The Lana Schwebel Memorial Lecture in Religion and Literature
THURSDAY, SEPTEMBER 22, 2011 | 5:15 PM
Readings in Marquand Chapel followed by a book-signing and reception
Presented in collaboration with Yale Divinity Student Book Supply.

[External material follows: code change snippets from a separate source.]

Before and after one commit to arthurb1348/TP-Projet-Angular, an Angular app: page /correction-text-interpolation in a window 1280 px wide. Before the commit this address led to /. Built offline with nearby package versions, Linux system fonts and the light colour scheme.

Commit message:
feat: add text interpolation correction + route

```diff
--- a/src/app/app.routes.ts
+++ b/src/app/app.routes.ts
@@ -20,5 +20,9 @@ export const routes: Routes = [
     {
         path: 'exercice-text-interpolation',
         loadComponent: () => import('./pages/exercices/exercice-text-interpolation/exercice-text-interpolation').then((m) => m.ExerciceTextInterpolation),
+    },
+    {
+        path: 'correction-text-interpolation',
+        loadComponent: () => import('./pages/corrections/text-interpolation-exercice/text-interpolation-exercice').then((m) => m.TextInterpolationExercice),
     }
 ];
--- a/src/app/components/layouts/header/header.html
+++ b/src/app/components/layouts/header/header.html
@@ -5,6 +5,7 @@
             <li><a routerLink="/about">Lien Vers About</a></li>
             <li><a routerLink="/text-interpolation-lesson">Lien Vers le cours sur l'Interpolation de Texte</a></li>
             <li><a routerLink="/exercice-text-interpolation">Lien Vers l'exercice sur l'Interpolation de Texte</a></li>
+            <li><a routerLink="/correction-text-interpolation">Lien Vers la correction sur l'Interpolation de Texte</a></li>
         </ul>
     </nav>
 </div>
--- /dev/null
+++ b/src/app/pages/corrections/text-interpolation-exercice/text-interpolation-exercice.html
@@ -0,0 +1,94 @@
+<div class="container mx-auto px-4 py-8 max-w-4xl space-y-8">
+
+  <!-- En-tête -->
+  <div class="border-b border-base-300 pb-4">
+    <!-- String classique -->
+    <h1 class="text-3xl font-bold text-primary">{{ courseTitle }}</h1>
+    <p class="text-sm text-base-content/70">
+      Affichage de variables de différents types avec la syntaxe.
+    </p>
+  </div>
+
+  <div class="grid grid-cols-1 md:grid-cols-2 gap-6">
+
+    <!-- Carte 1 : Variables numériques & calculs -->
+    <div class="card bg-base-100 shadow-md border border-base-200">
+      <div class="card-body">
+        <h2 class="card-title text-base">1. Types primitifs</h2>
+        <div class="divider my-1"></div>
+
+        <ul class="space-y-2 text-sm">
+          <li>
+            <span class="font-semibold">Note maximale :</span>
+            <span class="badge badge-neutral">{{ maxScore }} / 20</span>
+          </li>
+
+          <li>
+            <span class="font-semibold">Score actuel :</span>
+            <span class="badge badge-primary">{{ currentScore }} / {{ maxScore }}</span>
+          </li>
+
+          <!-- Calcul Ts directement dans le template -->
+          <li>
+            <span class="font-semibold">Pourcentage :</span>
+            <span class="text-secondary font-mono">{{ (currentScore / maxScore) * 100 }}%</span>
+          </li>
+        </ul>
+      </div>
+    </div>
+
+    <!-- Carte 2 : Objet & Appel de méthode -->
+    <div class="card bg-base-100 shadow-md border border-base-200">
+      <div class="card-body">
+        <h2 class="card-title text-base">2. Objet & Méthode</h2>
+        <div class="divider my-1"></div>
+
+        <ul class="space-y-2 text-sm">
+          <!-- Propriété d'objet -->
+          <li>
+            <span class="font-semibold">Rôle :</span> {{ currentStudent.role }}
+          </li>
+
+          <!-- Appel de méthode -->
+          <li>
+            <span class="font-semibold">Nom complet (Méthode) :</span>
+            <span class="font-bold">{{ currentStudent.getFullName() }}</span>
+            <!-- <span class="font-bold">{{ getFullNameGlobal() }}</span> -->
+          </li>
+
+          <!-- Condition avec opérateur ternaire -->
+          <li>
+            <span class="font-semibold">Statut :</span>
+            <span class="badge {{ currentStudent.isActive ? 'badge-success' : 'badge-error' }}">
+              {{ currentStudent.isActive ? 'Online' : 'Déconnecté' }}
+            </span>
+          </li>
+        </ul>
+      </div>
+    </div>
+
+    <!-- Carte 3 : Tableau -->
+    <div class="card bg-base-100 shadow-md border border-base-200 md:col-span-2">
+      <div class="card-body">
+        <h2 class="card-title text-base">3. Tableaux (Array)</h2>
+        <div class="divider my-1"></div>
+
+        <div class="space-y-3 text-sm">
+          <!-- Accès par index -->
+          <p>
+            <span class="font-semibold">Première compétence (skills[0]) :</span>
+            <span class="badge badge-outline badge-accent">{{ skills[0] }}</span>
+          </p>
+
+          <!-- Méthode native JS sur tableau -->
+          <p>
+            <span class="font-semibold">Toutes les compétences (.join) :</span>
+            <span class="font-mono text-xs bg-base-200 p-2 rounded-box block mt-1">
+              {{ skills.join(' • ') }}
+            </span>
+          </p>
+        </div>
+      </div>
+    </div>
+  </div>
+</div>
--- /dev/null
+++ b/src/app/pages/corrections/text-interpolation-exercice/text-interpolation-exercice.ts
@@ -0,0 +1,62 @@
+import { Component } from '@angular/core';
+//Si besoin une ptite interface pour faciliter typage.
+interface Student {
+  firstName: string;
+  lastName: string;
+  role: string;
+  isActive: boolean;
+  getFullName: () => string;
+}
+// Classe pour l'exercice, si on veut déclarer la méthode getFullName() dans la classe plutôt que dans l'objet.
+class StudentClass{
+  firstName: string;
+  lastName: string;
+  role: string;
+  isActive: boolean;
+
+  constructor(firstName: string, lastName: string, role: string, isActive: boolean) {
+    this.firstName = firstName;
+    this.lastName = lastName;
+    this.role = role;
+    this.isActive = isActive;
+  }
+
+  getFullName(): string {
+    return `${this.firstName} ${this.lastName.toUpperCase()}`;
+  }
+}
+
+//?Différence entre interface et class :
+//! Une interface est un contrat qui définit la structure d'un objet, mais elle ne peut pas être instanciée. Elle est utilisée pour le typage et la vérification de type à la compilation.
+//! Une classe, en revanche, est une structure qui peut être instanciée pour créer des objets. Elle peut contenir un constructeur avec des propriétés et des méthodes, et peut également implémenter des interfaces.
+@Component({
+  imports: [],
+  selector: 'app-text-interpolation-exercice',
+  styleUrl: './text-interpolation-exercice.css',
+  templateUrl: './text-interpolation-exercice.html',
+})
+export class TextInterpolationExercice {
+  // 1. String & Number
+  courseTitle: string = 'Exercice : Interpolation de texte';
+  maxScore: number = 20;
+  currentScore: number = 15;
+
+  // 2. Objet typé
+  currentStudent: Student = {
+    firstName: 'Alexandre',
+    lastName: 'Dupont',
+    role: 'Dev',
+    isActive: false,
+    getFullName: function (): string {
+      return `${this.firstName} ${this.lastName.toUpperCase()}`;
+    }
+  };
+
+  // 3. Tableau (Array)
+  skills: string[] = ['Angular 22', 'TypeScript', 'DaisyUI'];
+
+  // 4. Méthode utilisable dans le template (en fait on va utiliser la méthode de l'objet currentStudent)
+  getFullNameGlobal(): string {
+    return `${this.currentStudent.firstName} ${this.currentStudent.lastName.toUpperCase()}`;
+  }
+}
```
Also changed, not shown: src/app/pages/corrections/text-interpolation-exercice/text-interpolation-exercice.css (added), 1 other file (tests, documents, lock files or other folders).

Helen Whitney has worked as a producer, director, and writer for documentaries and feature films since 1971. Her documentary work has appeared on ABC’s “Closeup” and PBS’s American Masters, as well as onFrontline. Her documentaries have ranged over a wide variety of subjects, among them: youth gangs, presidential candidates, the mentally ill, a Trappist Monastery, Pope John Paul II, the class structure of Great Britain, homosexuals, and the photographer Richard Avedon. Whitney maintains a passionate personal interest in the religious journey. Her 90-minute ABC News “Closeup” documentary, “The Monastery,” about the Cistercians in Spencer, Mass., left her searching for other projects about spiritual life. This passion was also evident in FRONTLINE’s “John Paul II: The Millennial Pope”, a film for which she and her team conducted more than 800 interviews in six countries. Whitney’s documentaries and features have received many honors, including an Emmy Award, a Peabody Award, an Oscar nomination, the Humanitas Award, and the prestigious DuPont-Columbia Journalism Award.
Throughout her career Helen Whitney has made religion her central subject. In addition to the sheer visual beauty of her work, and her extraordinary use of music as a mode of exploration, she is able to elicit from her interlocutors powerful self-disclosures that inevitably plumb the depths. Her work brings us inside our most profound questions and longings.
The Lana Schwebel Memorial Lecture in Religion and Literature is offered in memory of the former faculty member at Yale Divinity School and Yale Institute of Sacred Music.